◆ EXERCISE DESCRIPTION ◆
Write out each line of the entries below that holds the word "render".

-- PROVIDED INFORMATION follows --

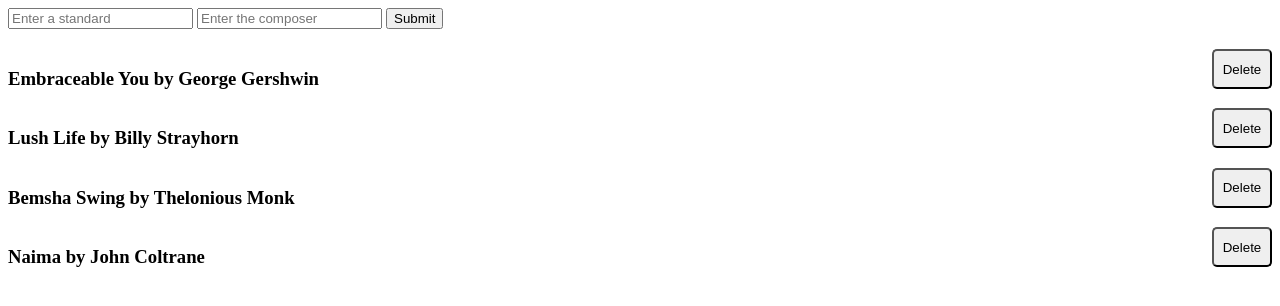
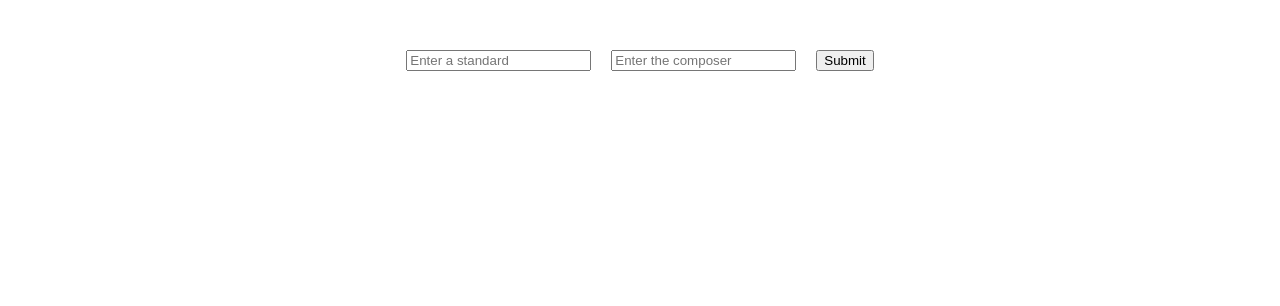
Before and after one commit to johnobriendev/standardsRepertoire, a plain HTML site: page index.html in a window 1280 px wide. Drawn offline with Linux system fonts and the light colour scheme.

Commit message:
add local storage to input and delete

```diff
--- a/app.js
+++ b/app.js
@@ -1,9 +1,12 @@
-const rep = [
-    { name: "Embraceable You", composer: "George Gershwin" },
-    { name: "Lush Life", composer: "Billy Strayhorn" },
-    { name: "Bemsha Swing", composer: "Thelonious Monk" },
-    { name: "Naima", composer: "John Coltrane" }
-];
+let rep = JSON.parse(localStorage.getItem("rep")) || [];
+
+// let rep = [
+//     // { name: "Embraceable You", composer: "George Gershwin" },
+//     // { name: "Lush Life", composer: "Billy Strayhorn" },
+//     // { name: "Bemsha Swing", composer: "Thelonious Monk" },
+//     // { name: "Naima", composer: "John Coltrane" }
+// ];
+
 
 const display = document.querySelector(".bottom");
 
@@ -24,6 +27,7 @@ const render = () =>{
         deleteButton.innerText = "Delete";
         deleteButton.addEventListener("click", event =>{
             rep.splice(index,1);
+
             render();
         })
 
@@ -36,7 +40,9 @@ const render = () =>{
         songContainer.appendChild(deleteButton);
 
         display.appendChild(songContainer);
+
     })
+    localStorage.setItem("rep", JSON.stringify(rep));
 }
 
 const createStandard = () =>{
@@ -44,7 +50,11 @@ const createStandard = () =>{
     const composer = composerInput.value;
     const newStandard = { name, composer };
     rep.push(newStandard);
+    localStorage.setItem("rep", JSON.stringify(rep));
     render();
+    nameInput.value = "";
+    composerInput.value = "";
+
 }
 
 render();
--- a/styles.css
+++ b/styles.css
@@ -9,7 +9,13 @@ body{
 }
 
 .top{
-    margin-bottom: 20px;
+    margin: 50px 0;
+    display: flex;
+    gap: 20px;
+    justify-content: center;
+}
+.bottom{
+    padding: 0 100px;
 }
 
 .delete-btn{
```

-- PROVIDED INFORMATION concluded --

◆ TASK RESULT ◆
@@ -24,6 +27,7 @@ const render = () =>{
             render();
@@ -36,7 +40,9 @@ const render = () =>{
     render();
 render();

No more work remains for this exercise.